An ordinary sin-offering is brought by an individual who accidentally performs an act forbidden by the Torah. As we have learned, Masechet Horayot discusses the passages in Sefer Vayikra (4:1-26) that teach about three exceptional sin-offerings:
- The High Priest (ha-kohen ha-mashiah)
- The High Court (ha-kahal)
- The king (nasi)
The Mishnah on today’s daf (=page) teaches that the cases of the High Priest and the High Court are parallel. When the High Court rules erroneously and that decision is acted upon by the majority of the Jewish community, the High Court will be obligated to bring a sin offering on behalf of the community. Similarly, when the High Priest made a decision on Jewish law in error and acts upon his ruling he will bring a unique sin offering. In both of these cases it is not the forbidden act itself that creates an obligation to bring the sacrifice, rather it is specifically the mistaken ruling that precipitates the forbidden act that creates that obligation.
The Gemara brings a source for this law from the passage (Vayikra 4:13) that teaches yishgu, ve-ne’elam davar – that a mistake was made because something was “hidden” or misunderstood – therefore we conclude that a mistaken action will not obligate the unique sacrifice, only an action that is caused by a mistaken legal decision.

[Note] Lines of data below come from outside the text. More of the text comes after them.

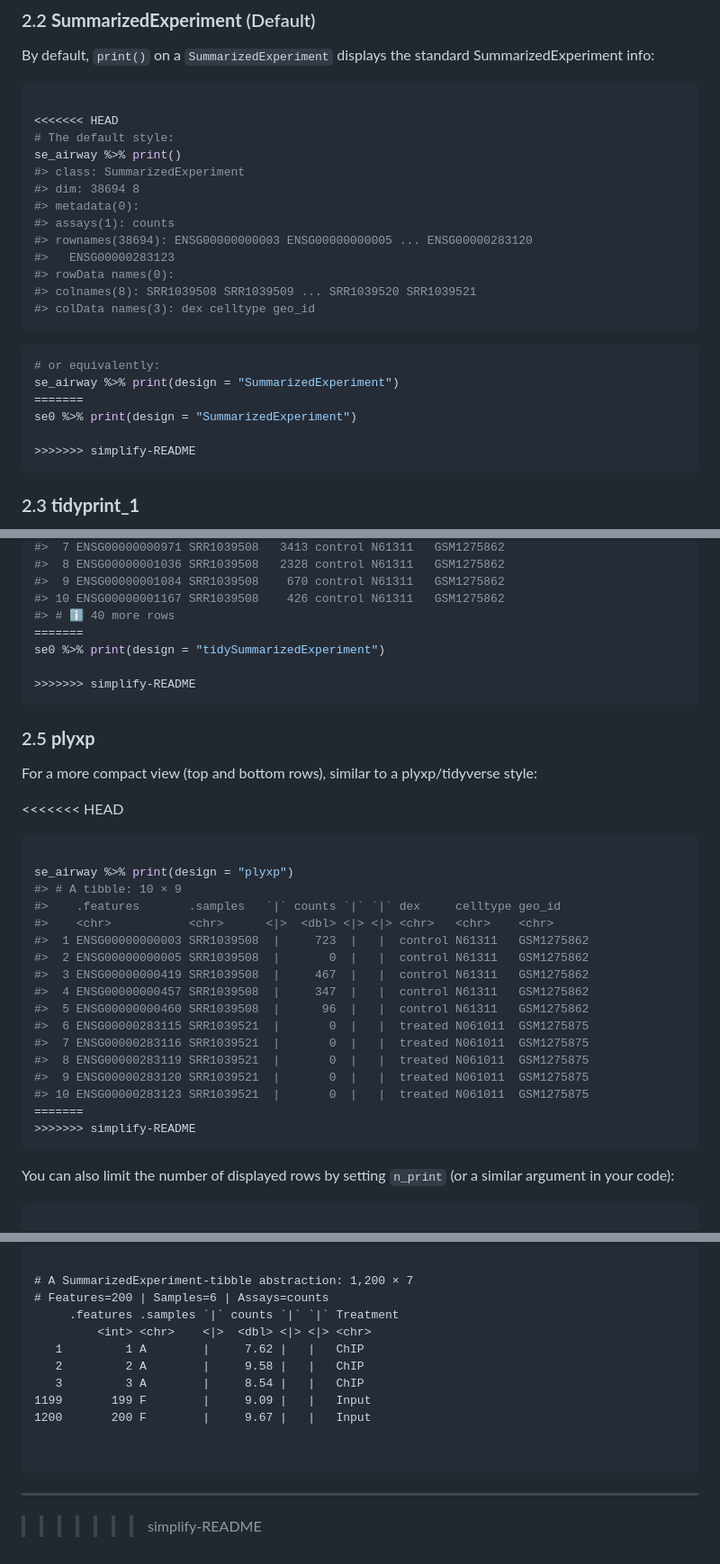
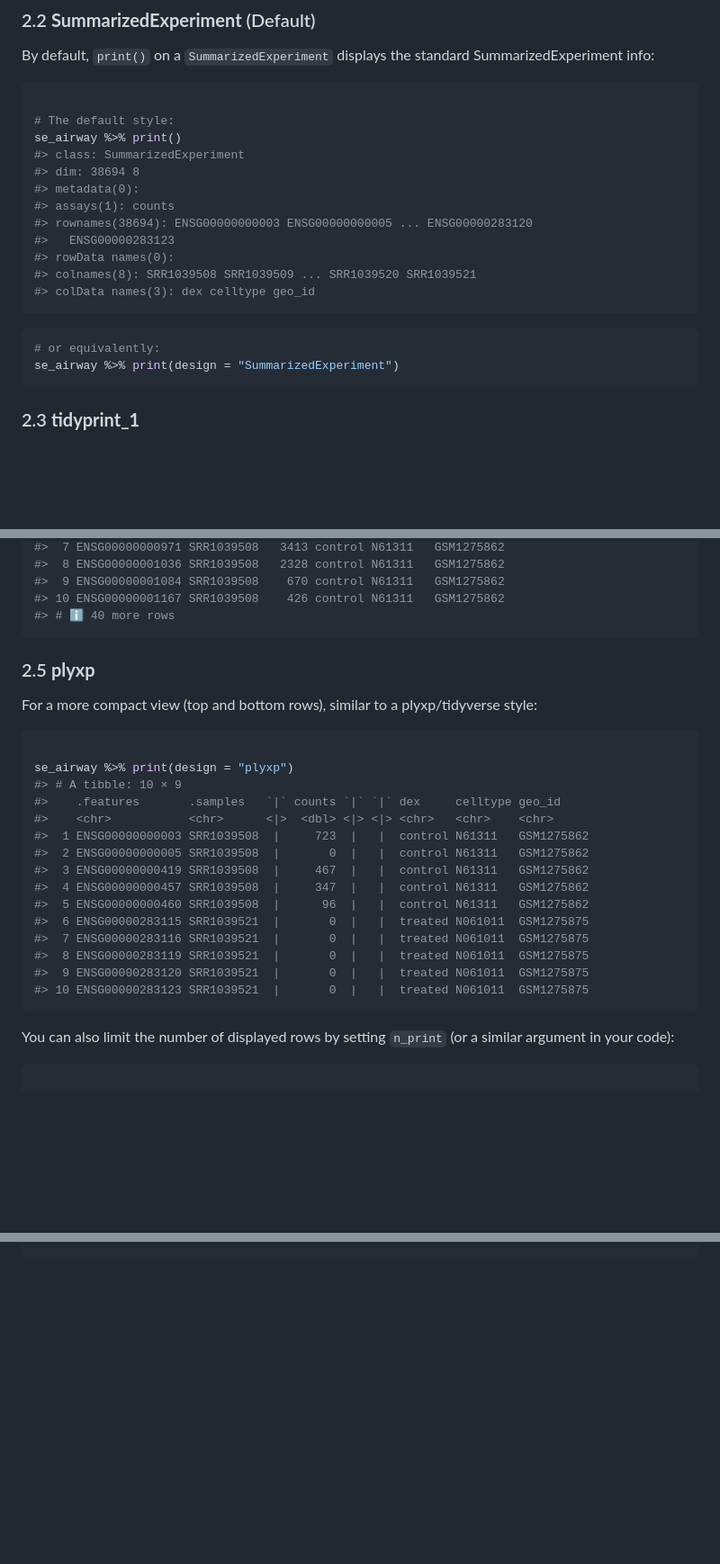
Before and after one commit to tidyomics/tidyprint, a Markdown page: README.md, 3 parts joined by grey strips. Shown at 90% size. Drawn GitHub-style; blank space fills up the shorter version.

````diff
--- a/README.md
+++ b/README.md
@@ -82,7 +82,6 @@ SummarizedExperiment info:
 
 ``` r
 
-<<<<<<< HEAD
 # The default style:
 se_airway %>% print()
 #> class: SummarizedExperiment
@@ -99,10 +98,6 @@ se_airway %>% print()
 ``` r
 # or equivalently:
 se_airway %>% print(design = "SummarizedExperiment")
-=======
-se0 %>% print(design = "SummarizedExperiment")
-
->>>>>>> simplify-README
 ```
 
 ### 2.3 **tidyprint_1**
@@ -175,10 +169,6 @@ se_airway %>% print(design = "tidySummarizedExperiment")
 #>  9 ENSG00000001084 SRR1039508    670 control N61311   GSM1275862
 #> 10 ENSG00000001167 SRR1039508    426 control N61311   GSM1275862
 #> # ℹ 40 more rows
-=======
-se0 %>% print(design = "tidySummarizedExperiment")
-
->>>>>>> simplify-README
 ```
 
 ### 2.5 **plyxp**
@@ -186,7 +176,6 @@ se0 %>% print(design = "tidySummarizedExperiment")
 For a more compact view (top and bottom rows), similar to a
 plyxp/tidyverse style:
 
-<<<<<<< HEAD
 ``` r
 
 se_airway %>% print(design = "plyxp")
@@ -203,8 +192,6 @@ se_airway %>% print(design = "plyxp")
 #>  8 ENSG00000283119 SRR1039521  |       0  |   |  treated N061011  GSM1275875
 #>  9 ENSG00000283120 SRR1039521  |       0  |   |  treated N061011  GSM1275875
 #> 10 ENSG00000283123 SRR1039521  |       0  |   |  treated N061011  GSM1275875
-=======
->>>>>>> simplify-README
 ```
 
 You can also limit the number of displayed rows by setting `n_print` (or
@@ -395,19 +272,0 @@ se0 %>% print(design = "alternative_1", n_print = 5)
-```
-
-# A SummarizedExperiment-tibble abstraction: 1,200 × 7
-# Features=200 | Samples=6 | Assays=counts
-     .features .samples `|` counts `|` `|` Treatment
-         <int> <chr>    <|>  <dbl> <|> <|> <chr>
-   1         1 A        |     7.62 |   |   ChIP
-   2         2 A        |     9.58 |   |   ChIP
-   3         3 A        |     8.54 |   |   ChIP
-1199       199 F        |     9.09 |   |   Input
-1200       200 F        |     9.67 |   |   Input
-
-
-```
-
-
-
----
->>>>>>> simplify-README
````
Also changed, not shown: other parts of README.md (+0 -110 lines).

Tosafot point out that the Gemara has already taught many rules from which it is clear that the sacrifice will be brought only if an erroneous decision was made. For example, if no legal decision was involved, how could the court be obligated to bring a sacrifice for a forbidden act done by the majority of the community? If the court played no role at all Tuvia hatah ve-Zigud mingad?! Is there any logic to say that Tuvia sinned but Zigud should receive lashes!? Tosafot answer that without this passage we may have thought that it would not have been the court, but the community who would be obligated to bring the sacrifice. The pasuk (=verse) quoted by our Gemara teaches that it is the court who will bring the sacrifice, but only in a case where they played a role, i.e. where the erroneous decision was theirs.